I was extremely lucky; when I made it to Schiphol, I met a colleague there who had left the office a full 3 1\2 hours ahead of me, and who was still there waiting for a train to take her east...I had only been there 10 minutes when I heard they'd try and let a train depart for Leiden. I managed to get on it, and after a 30 minute delay in which the train refused to leave unless a few hundred people got off again, we pulled out of the station and slowly, very slowly made it to Leiden. However, when we got there we were told there would be no more trains anywhere until further notice. Those of us who were hoping to travel on would have to wait out the storm, which we were invited to do in the relative comfort of the train. NS, the Dutch equivalent of BR, would not provide alternative transport in the form of coaches as they said that would be too dangerous.

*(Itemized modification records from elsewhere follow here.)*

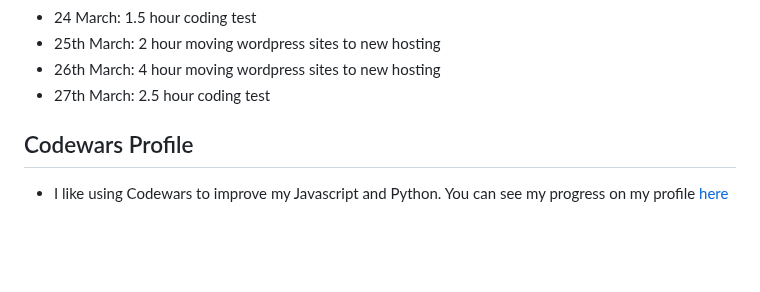
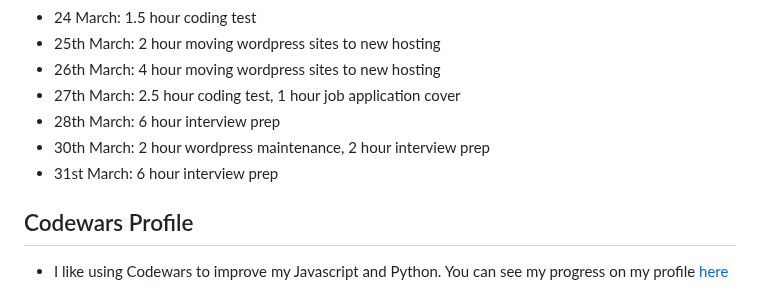
Before and after one commit to jackkershaw/my-coding-progress, a Markdown page: src/progress.md, the part around the change. GitHub-like rendering; blank space fills up the shorter version.

Commit message:
edit progress doc

```diff
--- a/src/progress.md
+++ b/src/progress.md
@@ -423,7 +423,10 @@ Keeping track of my journey learning to code, from October 2022 - Now. Hope this
 - 24 March: 1.5 hour coding test
 - 25th March: 2 hour moving wordpress sites to new hosting
 - 26th March: 4 hour moving wordpress sites to new hosting
-- 27th March: 2.5 hour coding test
+- 27th March: 2.5 hour coding test, 1 hour job application cover
+- 28th March: 6 hour interview prep
+- 30th March: 2 hour wordpress maintenance, 2 hour interview prep
+- 31st March: 6 hour interview prep
 
 ## Codewars Profile
 
```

Thank God I know Leiden well. I decided to go and see if there was still a regular bus service to The Hague, and although I wasn't the only one, I was one of the few who knew where to get on (i.e. not in front of the station where literally hundreds of stranded passengers were milling about. Fights broke out when we got there, everyone trying to get onto the one bus, and only a few of them succeeding. Total mayhem. And then we went on a winding trip through all the little villages in the countryside, buffeted by the wind...it got quite scary a few times, but eventually we arrived at The Hague Central, and from there it's only a 20 minute walk to my flat. Normally I take the bus, but because of the storm, tonight all busses terminated at the station. It was alright: I had the wind in my back all the way home.

I hear they don't expect the trains to be running according to schedule until 'sometime in the morning', so who knows, I may even have to take a day off!

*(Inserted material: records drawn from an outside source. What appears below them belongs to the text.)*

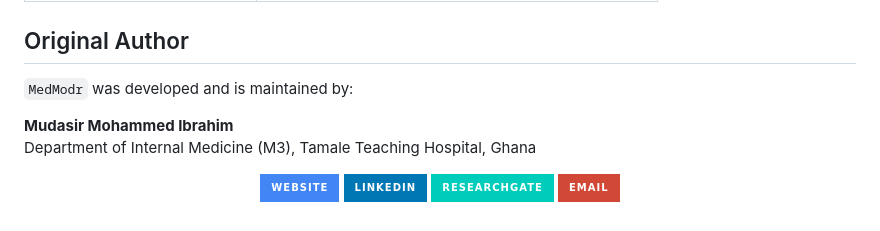
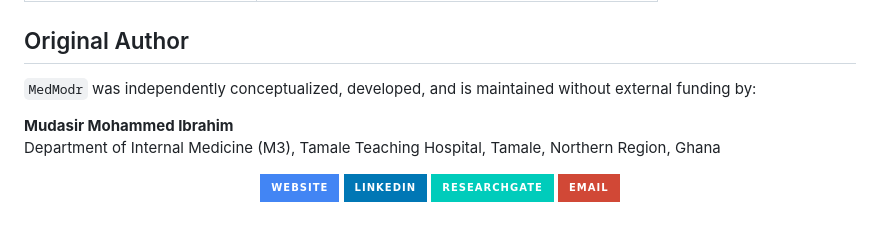
Before and after one commit to shinyhealthtools/medmodr, a Markdown page: README.md, the part around the change. Drawn GitHub-style; badges without logos.

```diff
--- a/README.md
+++ b/README.md
@@ -135,11 +135,11 @@ The resources below provide access to the `MedModr` application, documentation,
 
 ## Original Author
 
-`MedModr` was developed and is maintained by:
+`MedModr` was independently conceptualized, developed, and is maintained without external funding by:
 
 **Mudasir Mohammed Ibrahim**
 Department of Internal Medicine (M3),
-Tamale Teaching Hospital, Ghana
+Tamale Teaching Hospital, Tamale, Northern Region, Ghana
 
 <p align="center">
   <a href="https://mudasiribrahim.github.io/gh/" target="_blank">
```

I am glad to be home, though. Given the choice, I'd rather sleep in my own bed than on a stretcher in some leisure centre. It may be a great way to meet new people, but spontaneity loses some of its sparkle when you haven't got a toothbrush.

Comments

gamiila
Jan. 19th, 2007 06:39 am (UTC)
Of course we use the Beaufort scale! What other way is there to measure a storm's severity?

As soon as he heard the news, Jobsworth went out to get his kid out of school, then returned with stories of fallen down trees and rivers being blown across the motorway, and enjoinders for us to get back to work. Then, he went home to sit out the storm there. He really is our fearless leader. ;-)

Geert, the manager of our adjoining department, allowed people that were worried about their homes, children, possessions to gome home early; devised a carpooling scheme for those who were going in the same direction; and booked hotel rooms and taxis for those that were left stranded. He even offered me a lift, but as Jobsworth insisted we all stay as normal, I had to reluctantly decline.
curiouswombat
Jan. 19th, 2007 08:45 am (UTC)
I'd always thought the Beaufort Scale was world wide until I came onto LJ - but my American friends seem to only measure storms in MPH - so I'd begun to wonder if it was only a British thing. I love the Beaufort Scale - you can immediately visualise how good or bad things are going to be.

As for your dear leader - I would note this for sometime in the future if there is ever any question about his managment style, or the attendance record of any of the staff. If there are queries that go to Human Resources, or to senior management it is a good example of someone showing poor man-management and weak leadership skills - not to mention going home when it was clearly(!) not necessary, because had it been necessary he would have sent his staff home as well.
gamiila
Jan. 19th, 2007 09:00 am (UTC)
Problem is, the way manager evaluation is set up in our company, feedback is only invited when they manage at least 8 people on hp-contracts. Jobsworth only has 3 hp-personnel.

And I agree, the Beaufort Scale is much easier to work with. Each severity immediately conjures up an image of how windy things are likely to get. ;-)